#### [Task instructions]
Copy every line in the listing that contains "function".

#### [Information provided]
++++++++
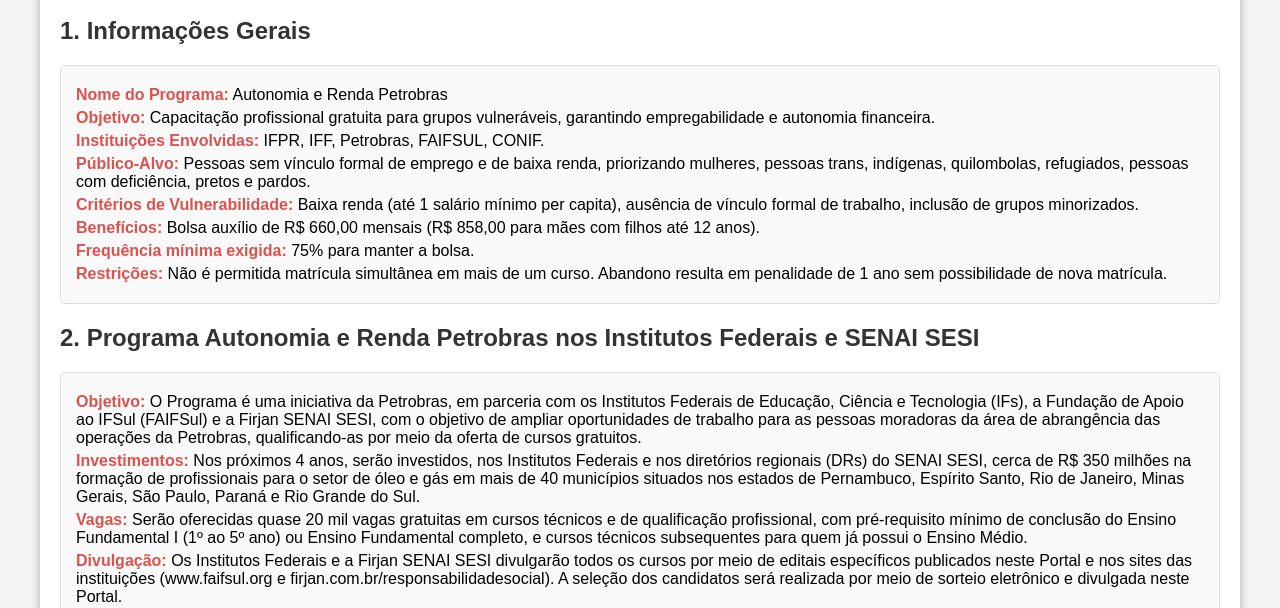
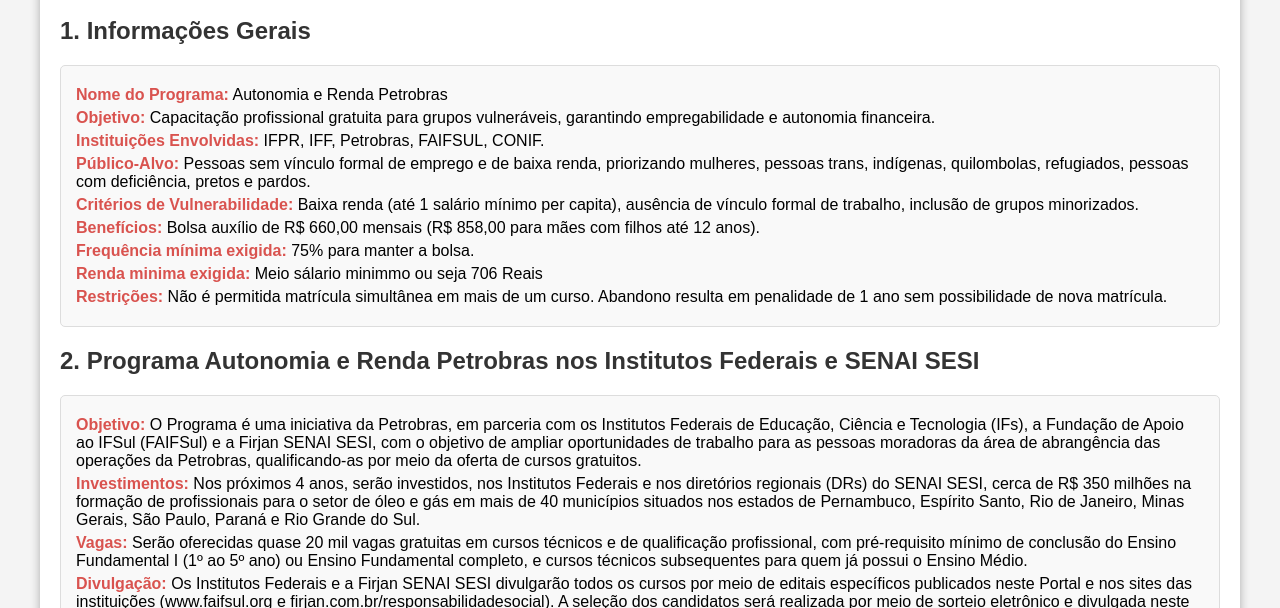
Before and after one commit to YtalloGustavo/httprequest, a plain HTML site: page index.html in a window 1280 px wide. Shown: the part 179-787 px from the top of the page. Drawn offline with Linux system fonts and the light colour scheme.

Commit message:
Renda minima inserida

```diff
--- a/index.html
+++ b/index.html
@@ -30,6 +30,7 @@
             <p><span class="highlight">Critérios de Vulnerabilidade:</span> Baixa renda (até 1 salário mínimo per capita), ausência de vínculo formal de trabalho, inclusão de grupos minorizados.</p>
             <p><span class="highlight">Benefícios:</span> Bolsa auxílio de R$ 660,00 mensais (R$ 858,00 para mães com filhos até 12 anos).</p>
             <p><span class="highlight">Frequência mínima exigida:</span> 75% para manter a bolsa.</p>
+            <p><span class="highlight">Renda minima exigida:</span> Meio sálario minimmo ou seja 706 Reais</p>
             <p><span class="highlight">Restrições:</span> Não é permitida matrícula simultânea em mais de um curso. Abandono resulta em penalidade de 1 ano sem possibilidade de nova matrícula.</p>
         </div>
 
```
++++++++
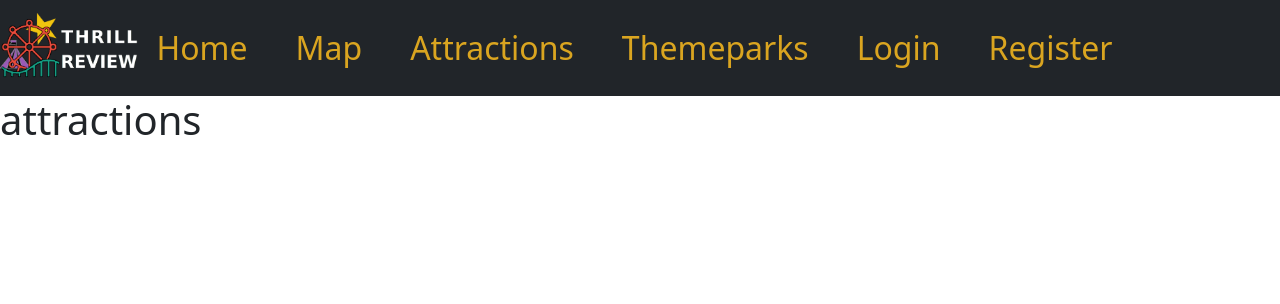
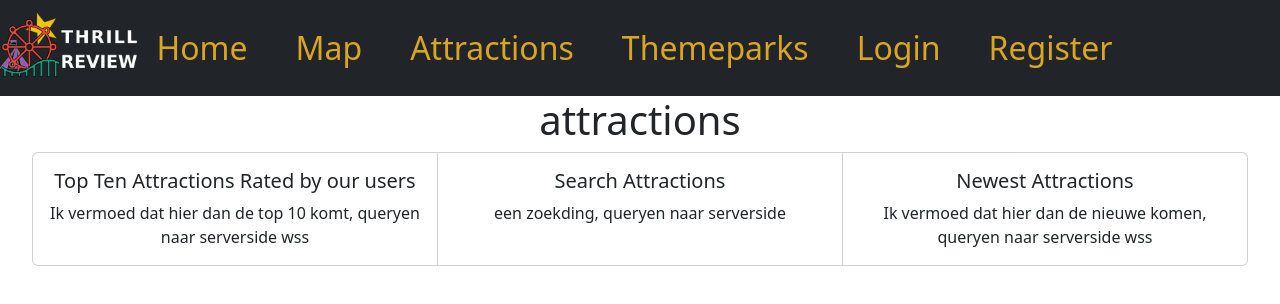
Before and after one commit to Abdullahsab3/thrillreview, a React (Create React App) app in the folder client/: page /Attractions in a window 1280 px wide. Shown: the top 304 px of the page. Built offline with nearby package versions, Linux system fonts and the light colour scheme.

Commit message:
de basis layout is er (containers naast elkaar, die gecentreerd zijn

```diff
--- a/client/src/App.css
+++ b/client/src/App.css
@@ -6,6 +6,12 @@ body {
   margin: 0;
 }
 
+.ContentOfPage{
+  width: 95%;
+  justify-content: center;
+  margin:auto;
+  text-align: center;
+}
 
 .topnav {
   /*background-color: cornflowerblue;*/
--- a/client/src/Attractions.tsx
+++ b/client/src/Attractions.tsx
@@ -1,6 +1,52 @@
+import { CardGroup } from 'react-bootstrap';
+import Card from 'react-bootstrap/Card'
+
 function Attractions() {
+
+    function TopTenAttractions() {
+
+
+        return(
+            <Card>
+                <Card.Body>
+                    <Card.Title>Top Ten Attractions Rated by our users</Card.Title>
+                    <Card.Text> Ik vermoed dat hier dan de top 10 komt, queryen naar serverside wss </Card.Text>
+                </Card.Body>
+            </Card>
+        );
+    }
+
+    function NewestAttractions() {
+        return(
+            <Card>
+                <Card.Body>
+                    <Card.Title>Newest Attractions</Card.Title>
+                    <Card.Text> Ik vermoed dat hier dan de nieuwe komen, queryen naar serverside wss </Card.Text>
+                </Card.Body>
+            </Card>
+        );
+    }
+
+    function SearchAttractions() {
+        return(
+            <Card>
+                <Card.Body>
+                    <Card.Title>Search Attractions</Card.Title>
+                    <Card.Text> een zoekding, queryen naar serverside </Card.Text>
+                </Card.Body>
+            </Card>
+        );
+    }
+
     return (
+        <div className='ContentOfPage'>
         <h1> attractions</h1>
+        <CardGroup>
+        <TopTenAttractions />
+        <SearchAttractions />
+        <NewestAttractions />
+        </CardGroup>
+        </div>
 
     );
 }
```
++++++++
#### [Output of the exercise]
 function Attractions() {
+    function TopTenAttractions() {
+    function NewestAttractions() {
+    function SearchAttractions() {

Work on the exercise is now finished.